§ Exercise data
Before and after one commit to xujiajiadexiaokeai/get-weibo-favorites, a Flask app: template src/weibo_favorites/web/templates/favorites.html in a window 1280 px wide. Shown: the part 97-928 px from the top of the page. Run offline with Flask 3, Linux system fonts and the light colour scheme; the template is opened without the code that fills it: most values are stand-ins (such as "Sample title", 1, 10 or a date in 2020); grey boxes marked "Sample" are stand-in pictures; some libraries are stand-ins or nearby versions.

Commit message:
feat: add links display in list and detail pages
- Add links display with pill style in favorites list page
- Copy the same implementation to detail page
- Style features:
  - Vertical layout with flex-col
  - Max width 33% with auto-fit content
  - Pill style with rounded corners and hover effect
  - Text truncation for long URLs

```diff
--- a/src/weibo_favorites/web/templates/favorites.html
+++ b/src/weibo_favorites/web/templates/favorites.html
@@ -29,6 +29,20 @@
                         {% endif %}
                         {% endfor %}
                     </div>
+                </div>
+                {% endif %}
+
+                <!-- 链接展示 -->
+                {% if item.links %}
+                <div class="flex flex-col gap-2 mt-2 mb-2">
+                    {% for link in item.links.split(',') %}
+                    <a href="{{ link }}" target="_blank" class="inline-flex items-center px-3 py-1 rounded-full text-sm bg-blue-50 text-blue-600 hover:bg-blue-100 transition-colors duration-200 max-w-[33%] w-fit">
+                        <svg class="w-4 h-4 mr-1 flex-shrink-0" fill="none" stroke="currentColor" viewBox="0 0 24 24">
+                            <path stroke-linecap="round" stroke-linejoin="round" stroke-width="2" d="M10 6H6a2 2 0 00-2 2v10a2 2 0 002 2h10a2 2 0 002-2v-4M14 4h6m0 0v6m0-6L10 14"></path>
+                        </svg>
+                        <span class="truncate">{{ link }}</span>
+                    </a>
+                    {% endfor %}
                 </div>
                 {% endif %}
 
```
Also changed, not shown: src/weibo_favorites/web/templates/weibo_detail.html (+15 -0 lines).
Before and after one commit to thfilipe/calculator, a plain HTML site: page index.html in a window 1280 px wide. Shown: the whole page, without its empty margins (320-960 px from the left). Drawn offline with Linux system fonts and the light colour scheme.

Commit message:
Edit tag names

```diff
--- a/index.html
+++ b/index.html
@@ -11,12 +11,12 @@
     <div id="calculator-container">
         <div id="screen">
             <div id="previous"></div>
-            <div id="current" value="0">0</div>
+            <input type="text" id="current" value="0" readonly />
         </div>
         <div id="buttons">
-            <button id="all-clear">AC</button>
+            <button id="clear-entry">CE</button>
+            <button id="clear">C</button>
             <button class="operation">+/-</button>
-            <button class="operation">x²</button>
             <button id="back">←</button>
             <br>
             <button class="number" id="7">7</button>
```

§ Exercise instructions
In the material above, please count the lines that hold the word "calculator" and answer with only that number.

§ Response
2